WORK ITEM: Only a number is wanted here: the number of lines of the data that include "https".

SUPPLIED RECORDS:
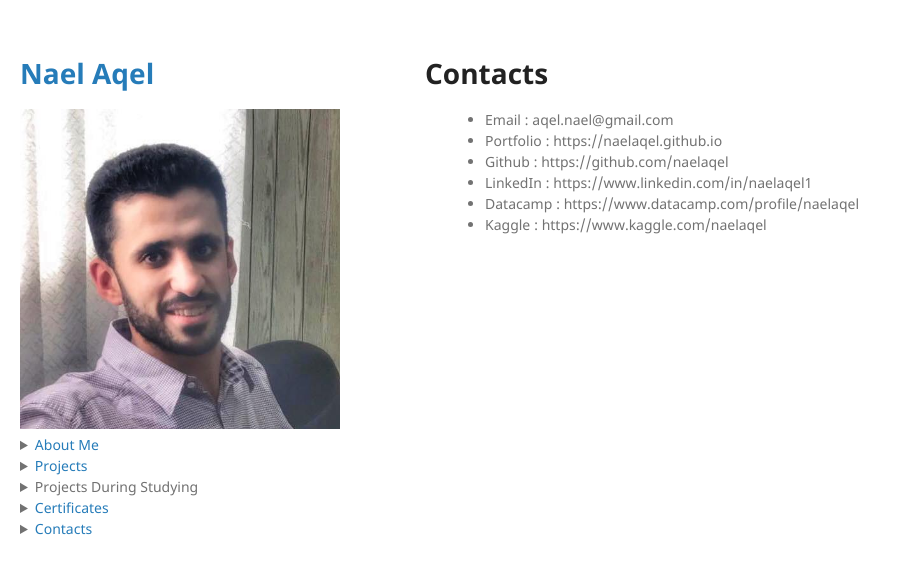
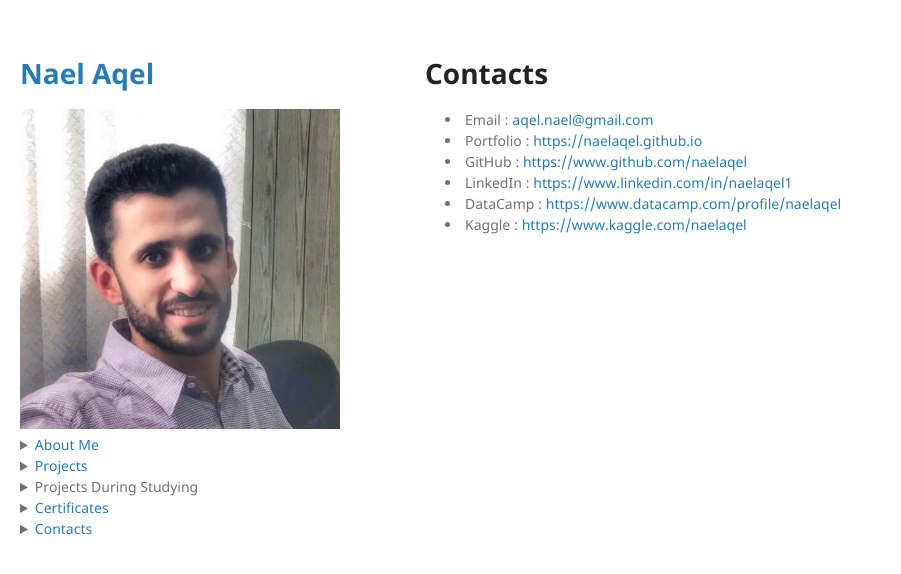
Before and after one commit to NaelAqel/naelaqel.github.io, a Jekyll site: the page built from Contact.md, in a window 1280 px wide. Shown: the top 574 px of the page, without its empty margins (0-901 px from the left). Built offline with Jekyll 4.4.1, drawn with Linux system fonts in a browser that asks for light colours.

Commit message:
Link the links

```diff
--- a/Contact.md
+++ b/Contact.md
@@ -4,9 +4,9 @@ layout: default
 <section1></section1>
 # Contacts
 
-- Email     :  aqel.nael@gmail.com
-- Portfolio :  https://naelaqel.github.io
-- Github    :  https://github.com/naelaqel
-- LinkedIn  :  https://www.linkedin.com/in/naelaqel1
-- Datacamp  :  https://www.datacamp.com/profile/naelaqel
-- Kaggle    :  https://www.kaggle.com/naelaqel
+<li>Email     :<a target='_blank'  href='aqel.nael@gmail.com'>  aqel.nael@gmail.com</a></li>
+<li>Portfolio :<a target='_blank'  href='https://naelaqel.github.io'>  https://naelaqel.github.io</a></li>
+<li>GitHub    :<a target='_blank'  href='https://www.github.com/naelaqel'>  https://www.github.com/naelaqel</a></li>
+<li>LinkedIn  :<a target='_blank'  href='https://www.linkedin.com/in/naelaqel1'>  https://www.linkedin.com/in/naelaqel1</a></li>
+<li>DataCamp  :<a target='_blank'  href='https://www.datacamp.com/profile/naelaqel'>  https://www.datacamp.com/profile/naelaqel</a></li>
+<li>Kaggle    :<a target='_blank'  href='https://www.kaggle.com/naelaqel'>  https://www.kaggle.com/naelaqel</a></li>
```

EXERCISE SOLUTION: 10